= Description of the task =
Set down exactly, and only, the lines from the one with "Co-Authored-By: Claude Opus" to the final line of the entries, both included.

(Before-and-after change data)
▶
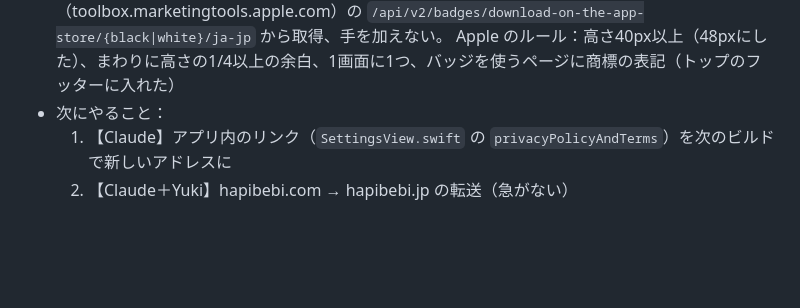
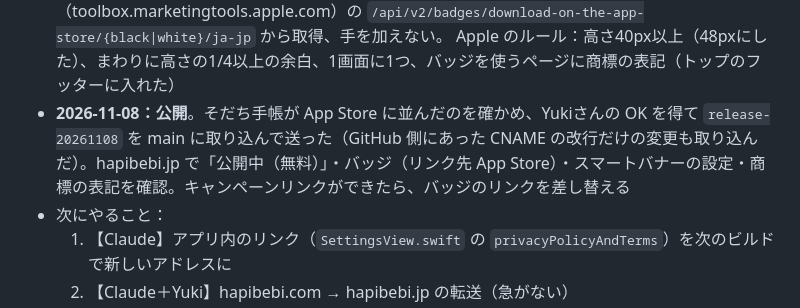
Before and after one commit to hapibebi/hapibebi.jp, a Markdown page: CLAUDE.md, the part around the change. Rendered like a GitHub page; blank space fills up the shorter version.

Commit message:
CLAUDE.md：11/8 の公開を記録
Co-Authored-By: Claude Opus 5.5 <noreply@anthropic.com>

```diff
--- a/CLAUDE.md
+++ b/CLAUDE.md
@@ -65,6 +65,7 @@
 - 2026-11-03：ボタンを Apple 公式の日本語バッジに差し替え（`docs/assets/appstore-badge-ja-black.svg`・`-white.svg`、ダークモードは白）。
   画像は App Store マーケティングツール（toolbox.marketingtools.apple.com）の `/api/v2/badges/download-on-the-app-store/{black|white}/ja-jp` から取得、手を加えない。
   Apple のルール：高さ40px以上（48pxにした）、まわりに高さの1/4以上の余白、1画面に1つ、バッジを使うページに商標の表記（トップのフッターに入れた）
+- **2026-11-08：公開**。そだち手帳が App Store に並んだのを確かめ、Yukiさんの OK を得て `release-20261108` を main に取り込んで送った（GitHub 側にあった CNAME の改行だけの変更も取り込んだ）。hapibebi.jp で「公開中（無料）」・バッジ（リンク先 App Store）・スマートバナーの設定・商標の表記を確認。キャンペーンリンクができたら、バッジのリンクを差し替える
 - 次にやること：
   1. 【Claude】アプリ内のリンク（`SettingsView.swift` の `privacyPolicyAndTerms`）を次のビルドで新しいアドレスに
   2. 【Claude＋Yuki】hapibebi.com → hapibebi.jp の転送（急がない）
```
◀
= Exercise answer =
Co-Authored-By: Claude Opus 5.5 <noreply@anthropic.com>

```diff
--- a/CLAUDE.md
+++ b/CLAUDE.md
@@ -65,6 +65,7 @@
 - 2026-11-03：ボタンを Apple 公式の日本語バッジに差し替え（`docs/assets/appstore-badge-ja-black.svg`・`-white.svg`、ダークモードは白）。
   画像は App Store マーケティングツール（toolbox.marketingtools.apple.com）の `/api/v2/badges/download-on-the-app-store/{black|white}/ja-jp` から取得、手を加えない。
   Apple のルール：高さ40px以上（48pxにした）、まわりに高さの1/4以上の余白、1画面に1つ、バッジを使うページに商標の表記（トップのフッターに入れた）
+- **2026-11-08：公開**。そだち手帳が App Store に並んだのを確かめ、Yukiさんの OK を得て `release-20261108` を main に取り込んで送った（GitHub 側にあった CNAME の改行だけの変更も取り込んだ）。hapibebi.jp で「公開中（無料）」・バッジ（リンク先 App Store）・スマートバナーの設定・商標の表記を確認。キャンペーンリンクができたら、バッジのリンクを差し替える
 - 次にやること：
   1. 【Claude】アプリ内のリンク（`SettingsView.swift` の `privacyPolicyAndTerms`）を次のビルドで新しいアドレスに
   2. 【Claude＋Yuki】hapibebi.com → hapibebi.jp の転送（急がない）
```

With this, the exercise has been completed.